If you aim to save $1 million for your retirement, you'll need to answer some questions first. The most important ones are: How much should you save each year, and for how long? Those answers will vary based on how aggressively or conservatively you are invested.
There are many different calculations for what percentage of stocks, bonds, and cash will make you a conservative, balanced, or aggressive investor. Here is what saving $1 million looks like for four different examples of these standard asset allocation models.
A conservative portfolio made up of 50% bonds, 30% cash, and 20% stock will get you a relatively low average rate of return in exchange for reduced volatility. Between 1926 and 2019, this mix of asset classes has earned an average annual return of 5.94%.
Asset allocation guidelines tell you that you should hold a conservative allocation when retirement is close. If you are in your 60s and entering a bear market when you plan to use your money, it could be devastating. Taking withdrawals while your accounts are down could deplete them even faster.
But this combination of asset classes isn't only best when you are older. Maybe you're younger and just don't have much of an appetite for risk. Sure, you have years before you will need your money, but market swings make you very nervous.

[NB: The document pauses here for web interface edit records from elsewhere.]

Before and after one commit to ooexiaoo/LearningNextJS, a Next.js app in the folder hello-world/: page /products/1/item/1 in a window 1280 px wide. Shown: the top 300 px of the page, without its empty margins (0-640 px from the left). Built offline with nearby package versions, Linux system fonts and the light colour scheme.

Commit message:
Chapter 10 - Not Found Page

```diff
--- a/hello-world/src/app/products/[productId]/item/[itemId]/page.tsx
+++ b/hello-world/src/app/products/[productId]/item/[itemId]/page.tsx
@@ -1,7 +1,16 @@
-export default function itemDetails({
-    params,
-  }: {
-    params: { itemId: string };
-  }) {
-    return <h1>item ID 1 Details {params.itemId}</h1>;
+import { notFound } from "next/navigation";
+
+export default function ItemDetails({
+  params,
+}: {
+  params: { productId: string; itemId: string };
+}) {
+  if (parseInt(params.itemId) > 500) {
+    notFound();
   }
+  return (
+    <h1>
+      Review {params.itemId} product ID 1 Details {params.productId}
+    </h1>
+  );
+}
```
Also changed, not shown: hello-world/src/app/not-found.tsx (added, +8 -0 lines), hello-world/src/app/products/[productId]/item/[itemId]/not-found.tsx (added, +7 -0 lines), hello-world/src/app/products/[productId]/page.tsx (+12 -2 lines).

If you fit into this risk-averse category, you can build your nest egg with a conservative portfolio but it will come more from your contributions than market participation. If you can save $1,006.98 each month, and you earn the average annual return of 5.94%, you can accumulate $1 million in 30 years.
With about 50% bonds or cash and 50% stocks, a balanced asset allocation model is typically best for you if you are in your 50s. Retirement is closer than when you started working, but you still have a number of years before it is a reality.
Even if you aren't in your 50s, this mix of stocks, bonds, and cash is a good option if downside protection from market losses is of greater value to you than potential upside. Between 1926 and 2019, the best 12-month period for an aggressive portfolio was a gain of 136.07%, and the worst 12-month period was a 60.78% loss. With a balanced portfolio, the best period was a 76.57% gain and the worst was a 40.64% loss.
Historically, a balanced portfolio will yield an average rate of return of 7.93%. This means that if you invested in it over 30 years and you earn this average annual rate, you could reach your $1 million goal by saving $680.57 per month.
With a growth portfolio, you'll still hold some bonds (about 30% is a good target in my view), but the rest of your investments are stocks. A growth portfolio is great if you are in your 30s and have decades before you will retire. But this mix could also be a good fit if you start saving when you are older and plan on retiring late.
If you have a growth portfolio, you'll get compensated for the extra risk you take with an average rate of return of 8.94%. This higher return will get you to $1 million in 30 years by saving only $553.08 each month and earning 8.94% on average annually.
4. Aggressive growth
An aggressive portfolio is almost all stock. I typically suggest those using an aggressive growth model to hold only about 15% in bonds. It's best only if you feel very comfortable with market volatility or are in your 20s and have a lot of time before you intend to use your money.
An aggressive portfolio can help you reach your goal faster and with less money. This could be especially helpful in your early working years when you make less money.
Because you are holding mostly stock, it has earned the highest return on average of 9.63% per year. If you earn this higher rate on average every year, you can hit your $1 million mark by saving $478.55 each month for 30 years.
Which is best for you?
Advice on how you should invest that is based solely on your age takes into account your ability for taking risks but not necessarily your willingness. Your age should be a factor in your overall mix of assets but not the sole determinant. Getting the most accurate asset allocation model will involve taking a risk tolerance quiz.
How you feel about volatility can also change as you get older and approach retirement. If so, you might end up with multiple asset allocation models throughout your life. You could also find that you can save more each month than you initially believed, getting you to your goal faster. Or maybe you run into some hardships along the way and it takes you a little longer. Whenever you make adjustments, just make sure your monthly contributions are modified as well.
The road that gets you to $1 million will take some planning and is unique to you; there isn't a magic formula that everyone can follow. Understanding how you feel about risk is the first step before creating your plan. From there, you can map out exactly how much money you should save and for how long in order to reach your goal.